Last year, at the height of the presidential election, Mr Buhari shared the stage with a northern governor who had allegedly been caught on hidden camera accepting stacks of US dollars. Mr Buhari went on to win the governor’s crucial state, and a second term.
Lacking an independent and well-funded police, judiciary and enforcement, “the whiff of arbitrariness and one-sidedness will continue to hang over the Buhari government’s anti-corruption drive,” Mr Nwanze said.
Mr Buhari’s government has rejected the results of Transparency International’s corruption index, criticising the organisation for failing to account for a rise in convictions and increased transparency measures across government.
“It is not fact-based but based on second-rate data . . . anybody could put together this kind of report from press releases issued by opposition political parties,” Garba Shehu, a spokesman for the president, told local reporters.

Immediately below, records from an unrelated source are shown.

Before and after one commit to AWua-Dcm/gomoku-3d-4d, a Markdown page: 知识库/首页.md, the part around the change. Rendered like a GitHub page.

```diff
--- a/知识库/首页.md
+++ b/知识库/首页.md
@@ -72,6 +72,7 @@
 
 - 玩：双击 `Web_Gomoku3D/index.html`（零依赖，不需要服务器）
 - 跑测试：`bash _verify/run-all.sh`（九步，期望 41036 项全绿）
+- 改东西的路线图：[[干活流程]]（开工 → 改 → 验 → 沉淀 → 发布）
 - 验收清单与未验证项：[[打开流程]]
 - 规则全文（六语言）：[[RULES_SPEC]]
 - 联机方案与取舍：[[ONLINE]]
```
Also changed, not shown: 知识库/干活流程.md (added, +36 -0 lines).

Sadiq Isah Radda, secretary of the Presidential Committee Against Corruption, said the administration has worked to convict a number of high-profile members of the president’s All Progressives Congress party. “The facts on the ground speak to the contrary,” he said.
Last month, ex-governor Orji Uzor Kalu, a member Mr Buhari’s party who had recently won election as senator from Abia state, was sentenced to 12 years in prison for graft. Mr Radda also pointed to the 2018 conviction and imprisonment of two former governors in graft cases that had dragged for roughly a decade as evidence of high profile scalps — the two men had both been members of the opposition and Mr Buhari’s party at different times.

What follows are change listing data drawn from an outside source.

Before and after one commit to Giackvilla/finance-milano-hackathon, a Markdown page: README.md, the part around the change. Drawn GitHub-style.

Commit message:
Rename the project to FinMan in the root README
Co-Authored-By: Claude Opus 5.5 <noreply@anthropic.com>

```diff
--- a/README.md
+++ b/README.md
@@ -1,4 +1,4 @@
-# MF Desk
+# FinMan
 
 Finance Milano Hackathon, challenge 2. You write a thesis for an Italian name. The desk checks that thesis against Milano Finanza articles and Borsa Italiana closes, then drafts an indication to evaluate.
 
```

“We have many high profile individuals that have been arrested, without any linkage to any political affiliation but simply because there is evidence against them,” Mr Radda said.
Mr Buhari has long been known as an ascetic, with a clean reputation stretching back to his days as military dictator in the 1980s. One of his main campaign promises when he first won office democratically in 2015 was to fight the corruption that was widely seen as rampant in his predecessor’s administration.
One of the highest profile members of the previous regime facing charges is the former oil minister Diezani Alison-Madueke, who has been under investigation by UK authorities since she was detained by police in London in 2015.
Last week, Ibrahim Magu, acting chairman of Nigeria’s anti-corruption unit, the Economic and Financial Crimes Commission, called on the UK to extradite former oil minister, stating that the agency had sufficient evidence to prosecute Ms Alison-Madueke for financial malfeasance committed while in office.
“We want everybody who has stolen from the commonwealth to bring it back to Nigeria, so as to use the monies to provide the needed infrastructure,” he said.
The EFCC says it has traced at least N47.2bn and $487.5m in cash, properties and other valuables to Ms Alison-Madueke, who served as petroleum minister from 2010 to 2015. The assets include “boxes of gold, silver and diamond jewellery worth several million pounds sterling” at one residence in Abuja and a $37.5m apartment building in Lagos, according to the EFCC. Ms Alison-Madueke denies any wrongdoing.
But perhaps the biggest corruption case on Nigeria’s docket involves a $6.6bn arbitration judgment awarded to P&ID, an obscure company started by an Irish businessman, over an aborted gas processing plant in southern Nigeria. The 2017 judgment against Nigeria has since ballooned to over $10bn with interest, which is roughly a quarter of the country’s foreign reserves.
After sleeping on the case for years — including missing court filing deadlines — Nigeria seems to have woken up to the risk the ruling poses to its reserves and to its sovereign credit rating and ability to raise debt. In recent months it has increasingly sought to label the original contract fraudulent, and prosecuted a number of low level oil ministry officials, who have pleaded guilty to taking bribes in exchange for approving the deal.
A spokesman for P&ID has called the recent prosecutions a “sham”.
Culled from: Financial Times